• [Exercise]: Count, in the entries, the lines with "rapport". Answer with the number only.

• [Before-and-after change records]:
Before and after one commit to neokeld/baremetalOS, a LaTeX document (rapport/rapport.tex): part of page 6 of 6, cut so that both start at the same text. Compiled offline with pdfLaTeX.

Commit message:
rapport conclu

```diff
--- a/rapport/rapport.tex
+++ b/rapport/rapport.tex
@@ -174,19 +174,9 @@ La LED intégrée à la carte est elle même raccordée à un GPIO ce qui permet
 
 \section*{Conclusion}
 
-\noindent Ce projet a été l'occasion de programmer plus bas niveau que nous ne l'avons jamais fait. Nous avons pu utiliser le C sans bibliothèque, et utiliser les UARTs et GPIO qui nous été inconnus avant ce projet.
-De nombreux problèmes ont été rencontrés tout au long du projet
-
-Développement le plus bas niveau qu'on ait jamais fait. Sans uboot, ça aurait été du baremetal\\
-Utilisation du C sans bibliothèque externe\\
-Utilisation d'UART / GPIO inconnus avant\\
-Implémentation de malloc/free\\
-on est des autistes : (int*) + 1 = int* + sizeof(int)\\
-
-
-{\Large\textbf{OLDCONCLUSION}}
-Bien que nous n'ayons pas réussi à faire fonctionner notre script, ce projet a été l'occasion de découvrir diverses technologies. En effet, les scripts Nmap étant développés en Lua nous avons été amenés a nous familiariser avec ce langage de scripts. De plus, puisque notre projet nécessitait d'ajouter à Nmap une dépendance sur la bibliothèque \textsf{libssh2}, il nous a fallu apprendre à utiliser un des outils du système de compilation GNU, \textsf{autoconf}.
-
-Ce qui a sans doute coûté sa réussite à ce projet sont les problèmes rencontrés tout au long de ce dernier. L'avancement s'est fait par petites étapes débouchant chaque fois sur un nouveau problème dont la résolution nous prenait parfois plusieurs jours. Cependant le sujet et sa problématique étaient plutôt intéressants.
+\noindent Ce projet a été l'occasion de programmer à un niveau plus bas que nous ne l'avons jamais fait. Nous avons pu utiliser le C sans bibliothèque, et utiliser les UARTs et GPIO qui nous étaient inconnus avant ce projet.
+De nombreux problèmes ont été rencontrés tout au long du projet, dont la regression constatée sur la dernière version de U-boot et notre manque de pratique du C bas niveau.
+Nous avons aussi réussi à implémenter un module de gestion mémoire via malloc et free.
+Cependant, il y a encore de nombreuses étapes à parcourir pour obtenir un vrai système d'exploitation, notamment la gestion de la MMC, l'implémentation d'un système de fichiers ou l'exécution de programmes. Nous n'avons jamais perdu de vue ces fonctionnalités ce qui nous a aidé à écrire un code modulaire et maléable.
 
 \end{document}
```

• [Answer to this problem]: 4